House prices, arrears and possessions: A three equation model for the UK
The current slump in the UK housing market has coincided with record increases in mortgage arrears and possessions. Falling nominal house prices reduce the amount of unwithdrawn equity in housing and, under certain conditions, provide incentives for borrowers to accumulate arrears and for lenders to possess. However, possessions may themselves depress house prices. This paper attempts to analyse and quantify these interactions by estimating a three equation econometric model of UK mortgage arrears, possessions and house prices, in which expectations of future house prices are formed according to the rational expectations hypothesis. The model is simulated to examine the implications of interest rate changes and policies to reduce possessions.
|Date of creation:||Jun 1993|
|Date of revision:|
|Contact details of provider:|| Postal: Bank of England, Threadneedle Street, London, EC2R 8AH|
Phone: +44 (0)171 601 4030
Fax: +44 (0)171 601 5196
Web page: http://www.bankofengland.co.uk/
More information through EDIRC
References listed on IDEAS
Please report citation or reference errors to , or , if you are the registered author of the cited work, log in to your RePEc Author Service profile, click on "citations" and make appropriate adjustments.:

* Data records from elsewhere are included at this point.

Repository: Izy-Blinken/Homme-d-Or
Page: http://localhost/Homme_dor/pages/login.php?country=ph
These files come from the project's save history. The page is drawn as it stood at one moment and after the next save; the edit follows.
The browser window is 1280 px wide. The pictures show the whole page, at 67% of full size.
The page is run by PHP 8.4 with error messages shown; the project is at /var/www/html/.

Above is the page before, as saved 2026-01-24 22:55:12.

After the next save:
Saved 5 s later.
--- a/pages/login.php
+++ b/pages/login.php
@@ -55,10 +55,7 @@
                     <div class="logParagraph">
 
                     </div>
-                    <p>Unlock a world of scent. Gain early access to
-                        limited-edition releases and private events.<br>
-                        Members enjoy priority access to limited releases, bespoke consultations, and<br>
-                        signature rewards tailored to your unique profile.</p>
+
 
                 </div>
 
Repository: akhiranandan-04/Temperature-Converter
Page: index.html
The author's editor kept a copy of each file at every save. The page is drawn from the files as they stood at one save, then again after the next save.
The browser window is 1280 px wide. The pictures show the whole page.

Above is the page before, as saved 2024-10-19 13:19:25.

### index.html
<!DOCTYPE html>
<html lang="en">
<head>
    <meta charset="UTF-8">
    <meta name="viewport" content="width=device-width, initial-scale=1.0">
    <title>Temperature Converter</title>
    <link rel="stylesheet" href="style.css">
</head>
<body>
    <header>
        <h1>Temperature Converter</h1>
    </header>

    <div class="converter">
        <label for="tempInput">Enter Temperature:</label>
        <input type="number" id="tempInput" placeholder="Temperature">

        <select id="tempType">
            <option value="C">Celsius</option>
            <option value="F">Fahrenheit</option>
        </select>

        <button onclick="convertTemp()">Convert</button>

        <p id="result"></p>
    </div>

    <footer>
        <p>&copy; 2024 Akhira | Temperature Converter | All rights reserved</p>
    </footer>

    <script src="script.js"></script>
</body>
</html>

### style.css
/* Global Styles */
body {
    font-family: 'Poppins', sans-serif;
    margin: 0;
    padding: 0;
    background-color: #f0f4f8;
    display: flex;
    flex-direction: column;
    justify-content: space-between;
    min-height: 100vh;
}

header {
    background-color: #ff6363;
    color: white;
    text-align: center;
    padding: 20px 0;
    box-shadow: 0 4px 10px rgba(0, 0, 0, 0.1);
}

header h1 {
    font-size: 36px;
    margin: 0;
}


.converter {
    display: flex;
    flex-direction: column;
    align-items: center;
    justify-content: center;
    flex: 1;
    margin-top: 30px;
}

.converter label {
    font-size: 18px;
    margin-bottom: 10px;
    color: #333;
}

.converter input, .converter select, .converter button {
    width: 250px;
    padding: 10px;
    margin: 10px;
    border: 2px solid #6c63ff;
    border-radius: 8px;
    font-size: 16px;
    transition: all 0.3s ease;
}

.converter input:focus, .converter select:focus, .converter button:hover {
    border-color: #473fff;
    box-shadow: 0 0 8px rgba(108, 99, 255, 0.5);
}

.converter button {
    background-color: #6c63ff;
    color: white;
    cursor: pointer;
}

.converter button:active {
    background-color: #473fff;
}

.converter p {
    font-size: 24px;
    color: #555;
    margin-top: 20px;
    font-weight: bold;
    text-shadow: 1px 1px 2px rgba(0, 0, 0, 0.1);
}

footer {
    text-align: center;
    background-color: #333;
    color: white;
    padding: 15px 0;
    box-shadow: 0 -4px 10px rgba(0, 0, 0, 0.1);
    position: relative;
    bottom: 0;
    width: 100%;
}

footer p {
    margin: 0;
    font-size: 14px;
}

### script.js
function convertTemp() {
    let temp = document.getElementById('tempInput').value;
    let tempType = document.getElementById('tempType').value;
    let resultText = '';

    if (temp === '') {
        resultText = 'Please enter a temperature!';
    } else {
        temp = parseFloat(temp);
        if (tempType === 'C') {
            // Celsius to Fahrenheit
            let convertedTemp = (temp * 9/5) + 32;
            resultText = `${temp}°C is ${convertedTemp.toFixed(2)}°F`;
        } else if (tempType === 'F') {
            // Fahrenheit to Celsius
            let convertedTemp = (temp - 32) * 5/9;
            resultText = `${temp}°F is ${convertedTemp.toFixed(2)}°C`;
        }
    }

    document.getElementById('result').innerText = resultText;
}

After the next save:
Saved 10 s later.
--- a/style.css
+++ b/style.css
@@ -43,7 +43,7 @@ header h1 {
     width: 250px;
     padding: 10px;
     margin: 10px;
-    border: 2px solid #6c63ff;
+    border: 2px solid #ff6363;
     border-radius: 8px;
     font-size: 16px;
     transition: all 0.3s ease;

- Wadhwani, Sushil B, 1986. "Inflation, Bankruptcy, Default Premia and the Stock Market," Economic Journal, Royal Economic Society, vol. 96(381), pages 120-38, March.
- Meen, Geoffrey P, 1990. "The Removal of Mortgage Market Constraints and the Implications for Econometric Modelling of UK House Prices," Oxford Bulletin of Economics and Statistics, Department of Economics, University of Oxford, vol. 52(1), pages 1-23, February.
- James M. Poterba, 1984. "Tax Subsidies to Owner-Occupied Housing: An Asset-Market Approach," The Quarterly Journal of Economics, Oxford University Press, vol. 99(4), pages 729-752.
When requesting a correction, please mention this item's handle: RePEc:boe:boeewp:14. See general information about how to correct material in RePEc.
For technical questions regarding this item, or to correct its authors, title, abstract, bibliographic or download information, contact: (Digital Media Team)
If you have authored this item and are not yet registered with RePEc, we encourage you to do it here. This allows to link your profile to this item. It also allows you to accept potential citations to this item that we are uncertain about.
If references are entirely missing, you can add them using this form.
If the full references list an item that is present in RePEc, but the system did not link to it, you can help with this form.
If you know of missing items citing this one, you can help us creating those links by adding the relevant references in the same way as above, for each refering item. If you are a registered author of this item, you may also want to check the "citations" tab in your profile, as there may be some citations waiting for confirmation.
Please note that corrections may take a couple of weeks to filter through the various RePEc services.